Dataset Start Marker

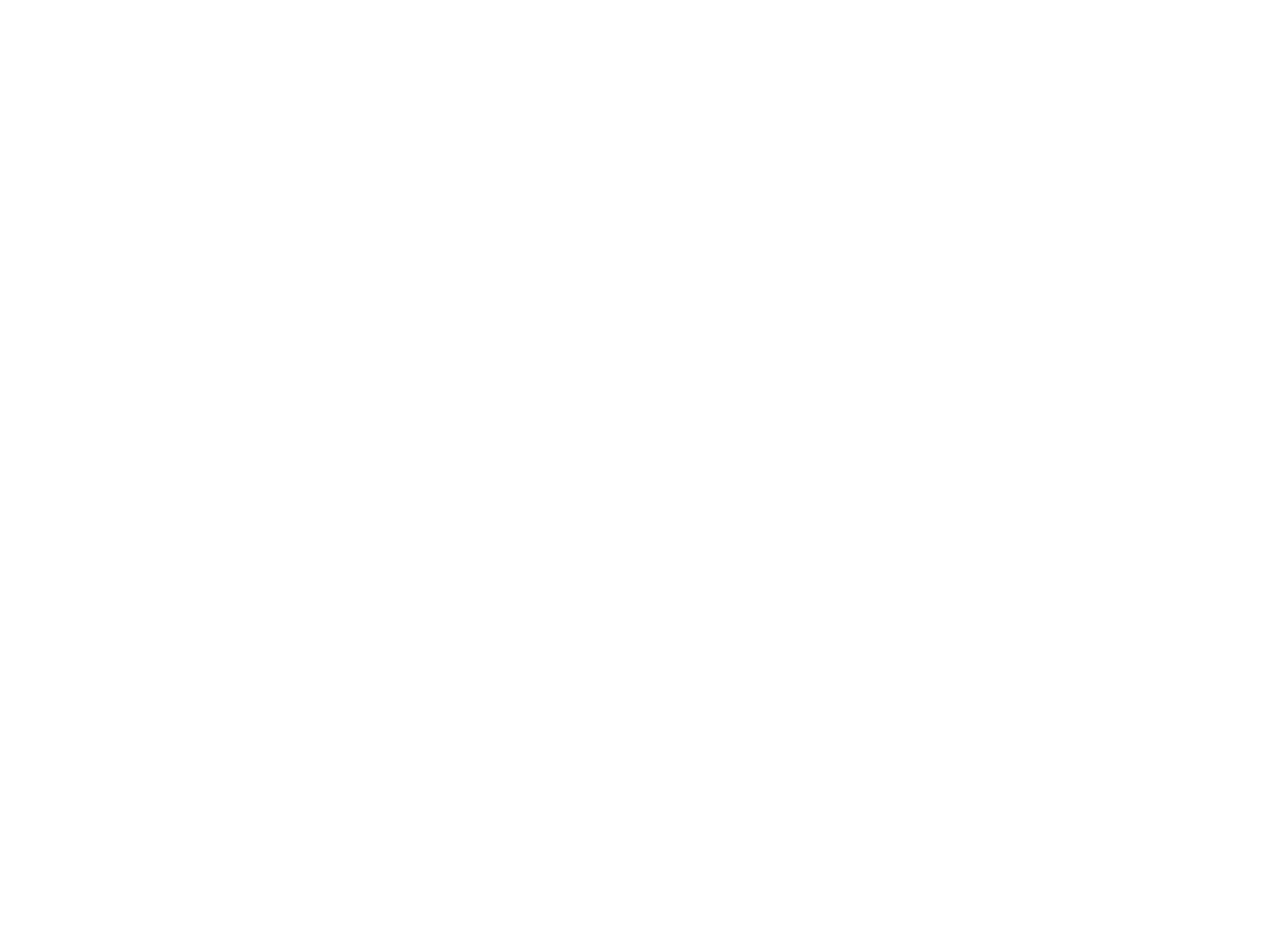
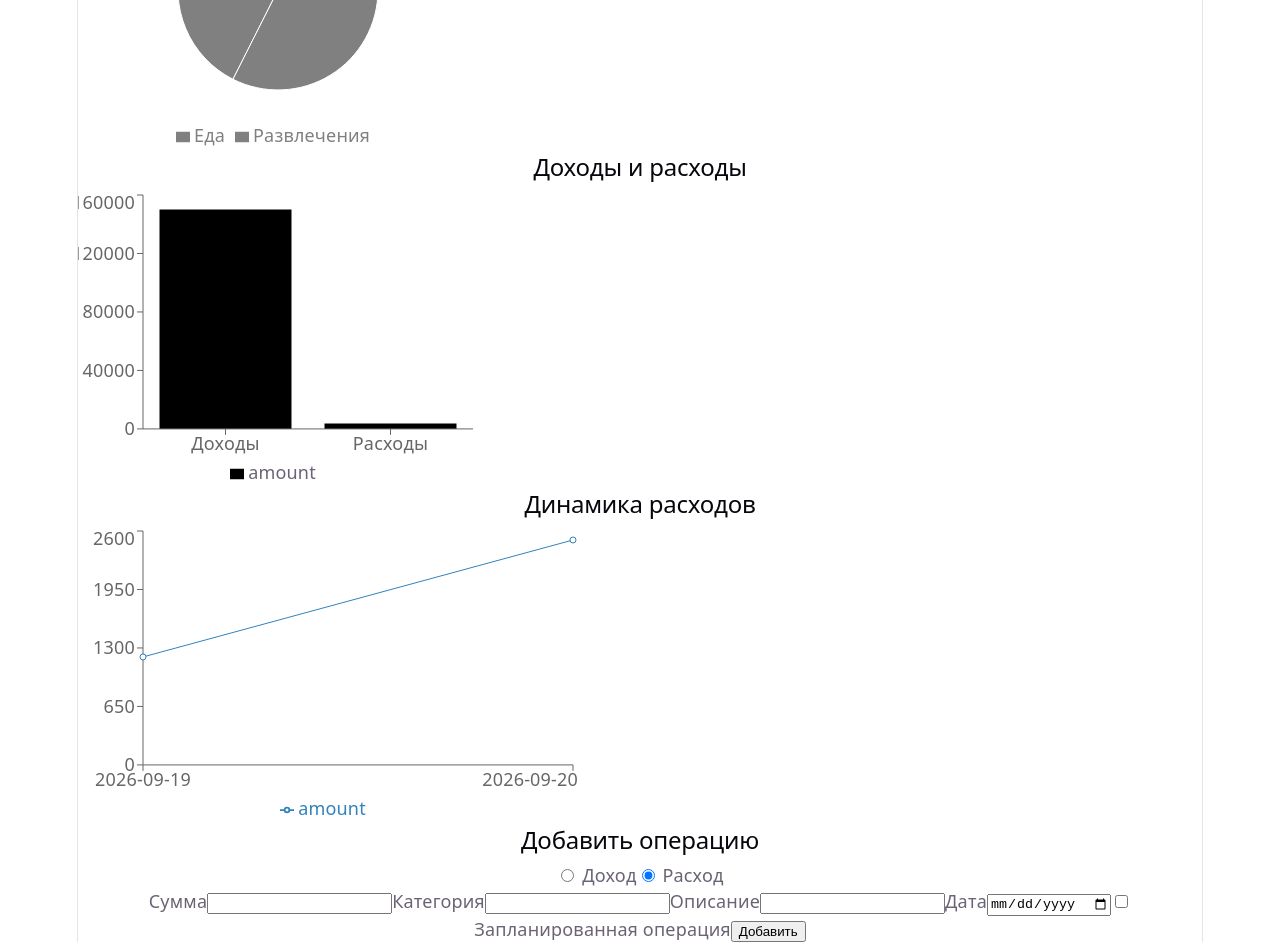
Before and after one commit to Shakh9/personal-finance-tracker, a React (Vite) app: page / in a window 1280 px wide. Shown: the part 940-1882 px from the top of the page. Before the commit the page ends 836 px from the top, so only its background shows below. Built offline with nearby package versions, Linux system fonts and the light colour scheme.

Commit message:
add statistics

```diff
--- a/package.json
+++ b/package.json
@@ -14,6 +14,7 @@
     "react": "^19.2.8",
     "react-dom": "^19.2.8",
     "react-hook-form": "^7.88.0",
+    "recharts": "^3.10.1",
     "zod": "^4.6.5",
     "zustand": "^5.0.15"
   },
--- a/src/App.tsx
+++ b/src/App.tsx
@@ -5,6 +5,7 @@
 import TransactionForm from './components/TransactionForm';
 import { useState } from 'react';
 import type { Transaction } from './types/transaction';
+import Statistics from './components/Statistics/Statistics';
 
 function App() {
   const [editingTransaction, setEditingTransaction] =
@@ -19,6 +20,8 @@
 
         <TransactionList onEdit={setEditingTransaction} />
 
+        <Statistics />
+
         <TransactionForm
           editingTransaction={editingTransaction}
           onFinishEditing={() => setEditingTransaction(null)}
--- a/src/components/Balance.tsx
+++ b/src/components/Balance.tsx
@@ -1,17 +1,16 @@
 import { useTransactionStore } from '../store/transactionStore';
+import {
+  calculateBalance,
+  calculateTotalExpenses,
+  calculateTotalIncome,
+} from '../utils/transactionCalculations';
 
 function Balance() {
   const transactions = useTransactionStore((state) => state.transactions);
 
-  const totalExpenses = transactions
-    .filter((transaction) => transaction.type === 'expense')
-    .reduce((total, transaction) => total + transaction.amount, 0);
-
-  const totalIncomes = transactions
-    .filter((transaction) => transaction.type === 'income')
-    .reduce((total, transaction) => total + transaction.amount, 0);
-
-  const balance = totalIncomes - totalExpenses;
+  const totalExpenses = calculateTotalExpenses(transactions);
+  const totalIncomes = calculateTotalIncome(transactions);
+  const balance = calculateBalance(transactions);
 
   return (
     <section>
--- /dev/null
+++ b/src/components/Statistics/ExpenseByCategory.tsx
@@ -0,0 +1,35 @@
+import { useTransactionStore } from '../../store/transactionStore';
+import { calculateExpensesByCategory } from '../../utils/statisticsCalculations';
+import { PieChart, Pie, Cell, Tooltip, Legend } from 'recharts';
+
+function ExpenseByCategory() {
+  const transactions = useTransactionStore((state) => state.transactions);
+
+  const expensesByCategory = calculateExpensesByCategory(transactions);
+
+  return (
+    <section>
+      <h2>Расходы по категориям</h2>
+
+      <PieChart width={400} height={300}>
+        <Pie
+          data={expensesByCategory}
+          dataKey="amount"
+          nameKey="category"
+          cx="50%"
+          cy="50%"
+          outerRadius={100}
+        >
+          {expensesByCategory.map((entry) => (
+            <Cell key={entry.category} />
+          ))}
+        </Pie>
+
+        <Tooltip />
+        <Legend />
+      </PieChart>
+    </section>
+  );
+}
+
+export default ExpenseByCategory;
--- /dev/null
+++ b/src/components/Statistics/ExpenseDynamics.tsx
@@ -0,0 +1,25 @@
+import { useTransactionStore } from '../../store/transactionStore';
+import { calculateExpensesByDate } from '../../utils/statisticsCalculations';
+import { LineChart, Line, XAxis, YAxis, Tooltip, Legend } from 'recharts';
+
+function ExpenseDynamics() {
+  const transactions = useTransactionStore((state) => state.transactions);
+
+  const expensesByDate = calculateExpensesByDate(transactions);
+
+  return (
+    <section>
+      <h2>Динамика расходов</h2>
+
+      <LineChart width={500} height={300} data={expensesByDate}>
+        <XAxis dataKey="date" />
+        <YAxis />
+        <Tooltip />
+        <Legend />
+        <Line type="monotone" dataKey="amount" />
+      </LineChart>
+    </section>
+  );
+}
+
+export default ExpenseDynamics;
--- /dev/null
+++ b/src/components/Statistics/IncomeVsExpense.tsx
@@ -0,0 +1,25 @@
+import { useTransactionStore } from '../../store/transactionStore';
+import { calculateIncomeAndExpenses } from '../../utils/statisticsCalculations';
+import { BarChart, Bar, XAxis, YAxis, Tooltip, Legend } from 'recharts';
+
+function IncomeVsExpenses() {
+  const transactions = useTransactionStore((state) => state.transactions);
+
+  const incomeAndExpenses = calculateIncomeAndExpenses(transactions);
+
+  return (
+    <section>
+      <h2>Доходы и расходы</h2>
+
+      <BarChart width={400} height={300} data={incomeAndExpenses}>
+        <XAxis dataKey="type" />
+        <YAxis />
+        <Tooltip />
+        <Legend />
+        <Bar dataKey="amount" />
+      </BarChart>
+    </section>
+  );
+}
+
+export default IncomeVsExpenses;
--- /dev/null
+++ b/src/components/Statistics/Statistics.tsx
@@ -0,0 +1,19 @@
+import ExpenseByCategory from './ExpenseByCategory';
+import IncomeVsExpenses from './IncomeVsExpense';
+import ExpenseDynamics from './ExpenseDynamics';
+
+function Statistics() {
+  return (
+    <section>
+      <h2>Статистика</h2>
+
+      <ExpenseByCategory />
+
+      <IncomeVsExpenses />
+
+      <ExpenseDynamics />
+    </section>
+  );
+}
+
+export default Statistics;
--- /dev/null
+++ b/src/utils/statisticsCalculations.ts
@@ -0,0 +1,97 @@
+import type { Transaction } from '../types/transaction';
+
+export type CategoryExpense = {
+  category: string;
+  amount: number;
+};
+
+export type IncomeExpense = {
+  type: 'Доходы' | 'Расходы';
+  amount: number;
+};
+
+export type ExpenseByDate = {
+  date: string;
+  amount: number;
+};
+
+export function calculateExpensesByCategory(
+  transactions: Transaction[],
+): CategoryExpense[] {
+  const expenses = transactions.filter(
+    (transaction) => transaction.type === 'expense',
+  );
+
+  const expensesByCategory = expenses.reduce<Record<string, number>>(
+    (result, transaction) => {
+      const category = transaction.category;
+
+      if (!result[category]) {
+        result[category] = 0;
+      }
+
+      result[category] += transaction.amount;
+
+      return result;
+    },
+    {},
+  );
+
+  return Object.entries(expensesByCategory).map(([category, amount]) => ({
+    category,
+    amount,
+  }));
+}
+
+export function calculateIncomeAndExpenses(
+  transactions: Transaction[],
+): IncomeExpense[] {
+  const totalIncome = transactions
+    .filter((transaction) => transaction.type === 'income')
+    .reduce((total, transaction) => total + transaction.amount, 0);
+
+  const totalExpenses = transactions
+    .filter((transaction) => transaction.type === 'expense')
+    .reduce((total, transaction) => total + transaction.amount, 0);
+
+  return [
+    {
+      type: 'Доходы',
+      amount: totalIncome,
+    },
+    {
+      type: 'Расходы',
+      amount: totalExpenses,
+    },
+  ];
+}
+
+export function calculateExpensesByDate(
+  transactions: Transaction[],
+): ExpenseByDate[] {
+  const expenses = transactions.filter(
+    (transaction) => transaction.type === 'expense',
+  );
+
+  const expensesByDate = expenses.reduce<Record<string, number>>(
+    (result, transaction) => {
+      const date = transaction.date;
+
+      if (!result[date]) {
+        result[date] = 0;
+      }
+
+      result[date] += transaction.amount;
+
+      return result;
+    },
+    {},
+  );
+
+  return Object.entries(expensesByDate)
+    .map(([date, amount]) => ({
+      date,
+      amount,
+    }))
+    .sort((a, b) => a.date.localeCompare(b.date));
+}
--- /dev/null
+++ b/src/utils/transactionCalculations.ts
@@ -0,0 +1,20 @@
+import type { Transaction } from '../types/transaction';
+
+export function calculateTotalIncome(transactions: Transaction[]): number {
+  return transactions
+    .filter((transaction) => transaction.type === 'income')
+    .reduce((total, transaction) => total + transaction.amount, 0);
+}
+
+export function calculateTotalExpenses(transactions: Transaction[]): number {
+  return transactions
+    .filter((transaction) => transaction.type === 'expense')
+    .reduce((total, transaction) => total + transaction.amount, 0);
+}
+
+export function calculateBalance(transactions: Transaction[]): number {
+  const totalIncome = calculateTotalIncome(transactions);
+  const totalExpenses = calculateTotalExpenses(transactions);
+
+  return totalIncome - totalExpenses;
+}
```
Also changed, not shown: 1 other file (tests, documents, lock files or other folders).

Dataset End Marker

= Work required =
Return, from the entries, each line that holds "function".

= Response to this task =
 function App() {
 function Balance() {
+function ExpenseByCategory() {
+function ExpenseDynamics() {
+function IncomeVsExpenses() {
+function Statistics() {
+export function calculateExpensesByCategory(
+export function calculateIncomeAndExpenses(
+export function calculateExpensesByDate(
+export function calculateTotalIncome(transactions: Transaction[]): number {
+export function calculateTotalExpenses(transactions: Transaction[]): number {
+export function calculateBalance(transactions: Transaction[]): number {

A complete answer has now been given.